By at June 17 2019 21:43:48
3. The hands If anything, nursing is a hands-on job. You cannot be a nurse and not get your hands dirty. When faced with a sticky situation, take the time to feel your patient. Feel their pulse, their breath and skin. Are they warm enough, too warm, cold or clammy. That alone can tell you all you need to know about your suffering patient.
Bellow you will find a copy of one of the nursing care plans for type 2 diabetes authored by myself (a registered nurse manager). An detailed commentary by myself can be found below the nursing care plan. Please read through the care plan to better understand standards of type 2 diabetes care.
2. The ears If a patient is unstable, they will make abnormal sounds. Sounds that indicate something is wrong with, perhaps, their airways such as wheezing, gurgling, stridor and so on. At other times, there are no sounds at all, which would also indicate a complete airway obstruction in some cases. So, using your ears, you will be able to ascertain whether your patient is making the right kind of sounds. If it is not breathing, they may cry/scream, or try to tell you something. Gather the facts with your ears and from then on, you will be able to act accordingly.

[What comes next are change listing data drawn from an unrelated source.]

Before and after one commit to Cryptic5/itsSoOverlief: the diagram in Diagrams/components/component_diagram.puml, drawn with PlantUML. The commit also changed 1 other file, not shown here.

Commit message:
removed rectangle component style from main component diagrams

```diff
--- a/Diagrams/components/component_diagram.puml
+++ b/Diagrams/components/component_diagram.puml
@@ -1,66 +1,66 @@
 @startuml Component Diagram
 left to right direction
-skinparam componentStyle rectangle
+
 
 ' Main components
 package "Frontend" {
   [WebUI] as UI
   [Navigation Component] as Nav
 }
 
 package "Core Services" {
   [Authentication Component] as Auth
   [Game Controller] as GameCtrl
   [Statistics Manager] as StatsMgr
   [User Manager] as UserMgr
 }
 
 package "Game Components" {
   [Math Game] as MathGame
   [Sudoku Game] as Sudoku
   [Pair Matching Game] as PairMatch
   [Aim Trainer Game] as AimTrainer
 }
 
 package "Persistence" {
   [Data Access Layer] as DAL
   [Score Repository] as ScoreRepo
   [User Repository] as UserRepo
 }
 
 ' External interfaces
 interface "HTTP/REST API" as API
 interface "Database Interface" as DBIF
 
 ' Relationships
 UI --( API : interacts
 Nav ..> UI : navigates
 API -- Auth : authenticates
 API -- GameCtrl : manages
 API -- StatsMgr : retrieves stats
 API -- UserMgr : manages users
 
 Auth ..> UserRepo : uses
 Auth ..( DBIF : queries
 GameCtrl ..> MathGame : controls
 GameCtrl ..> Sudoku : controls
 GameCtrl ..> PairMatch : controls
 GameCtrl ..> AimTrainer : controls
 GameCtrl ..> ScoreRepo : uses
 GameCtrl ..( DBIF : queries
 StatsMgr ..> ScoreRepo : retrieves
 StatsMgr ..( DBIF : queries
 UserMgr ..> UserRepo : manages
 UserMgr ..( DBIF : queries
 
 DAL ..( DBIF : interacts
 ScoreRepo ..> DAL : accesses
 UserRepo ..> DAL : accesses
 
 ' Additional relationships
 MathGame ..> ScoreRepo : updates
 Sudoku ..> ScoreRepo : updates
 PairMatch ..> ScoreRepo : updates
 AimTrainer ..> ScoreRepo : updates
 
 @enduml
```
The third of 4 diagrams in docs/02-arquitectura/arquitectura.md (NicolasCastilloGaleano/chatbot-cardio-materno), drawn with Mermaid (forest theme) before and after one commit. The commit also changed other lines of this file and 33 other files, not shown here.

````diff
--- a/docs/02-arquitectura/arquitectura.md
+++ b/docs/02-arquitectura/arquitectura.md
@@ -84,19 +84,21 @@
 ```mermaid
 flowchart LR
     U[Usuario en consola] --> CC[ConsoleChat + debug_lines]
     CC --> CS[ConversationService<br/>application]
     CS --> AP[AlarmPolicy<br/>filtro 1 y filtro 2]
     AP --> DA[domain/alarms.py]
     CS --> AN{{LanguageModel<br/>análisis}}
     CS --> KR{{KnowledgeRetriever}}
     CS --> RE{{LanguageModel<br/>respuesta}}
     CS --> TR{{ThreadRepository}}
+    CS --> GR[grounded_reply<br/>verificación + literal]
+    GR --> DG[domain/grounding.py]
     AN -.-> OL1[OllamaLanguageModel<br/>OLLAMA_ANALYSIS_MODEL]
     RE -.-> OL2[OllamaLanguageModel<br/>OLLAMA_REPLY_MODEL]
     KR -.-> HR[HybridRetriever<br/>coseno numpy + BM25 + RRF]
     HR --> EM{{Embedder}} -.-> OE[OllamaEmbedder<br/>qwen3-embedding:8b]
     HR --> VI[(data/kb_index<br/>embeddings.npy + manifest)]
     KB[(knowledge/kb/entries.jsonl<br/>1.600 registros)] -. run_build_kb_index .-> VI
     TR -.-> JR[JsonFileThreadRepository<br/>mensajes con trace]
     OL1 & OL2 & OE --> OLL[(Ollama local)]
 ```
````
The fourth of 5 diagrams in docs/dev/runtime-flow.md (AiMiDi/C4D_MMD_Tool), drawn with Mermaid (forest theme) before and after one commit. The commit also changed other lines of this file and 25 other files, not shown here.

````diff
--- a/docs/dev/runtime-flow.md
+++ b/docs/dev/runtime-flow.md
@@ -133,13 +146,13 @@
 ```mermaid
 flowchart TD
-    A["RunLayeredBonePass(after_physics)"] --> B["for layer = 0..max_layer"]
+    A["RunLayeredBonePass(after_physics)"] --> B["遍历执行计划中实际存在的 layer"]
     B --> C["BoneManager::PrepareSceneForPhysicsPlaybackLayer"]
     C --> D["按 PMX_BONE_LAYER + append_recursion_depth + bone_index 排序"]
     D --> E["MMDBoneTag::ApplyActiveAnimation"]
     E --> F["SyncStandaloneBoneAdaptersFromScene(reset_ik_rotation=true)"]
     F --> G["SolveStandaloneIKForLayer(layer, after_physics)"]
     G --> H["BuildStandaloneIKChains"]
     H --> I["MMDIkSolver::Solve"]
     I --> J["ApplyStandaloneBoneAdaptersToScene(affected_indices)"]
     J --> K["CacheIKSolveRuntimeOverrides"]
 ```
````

These are just a few of the more popular areas of nursing. Nurses are on the front lines of health care and are usually the first people patients meet when faced with a health issue. Nurses provide valuable support for patients and their families making them an indispensable part of the health care community.
This concept of and societal attitude to medicine and its practitioners have survived till today, with medical practitioners being regarded as next to God in the matter of the preservation and sustenance of life and health.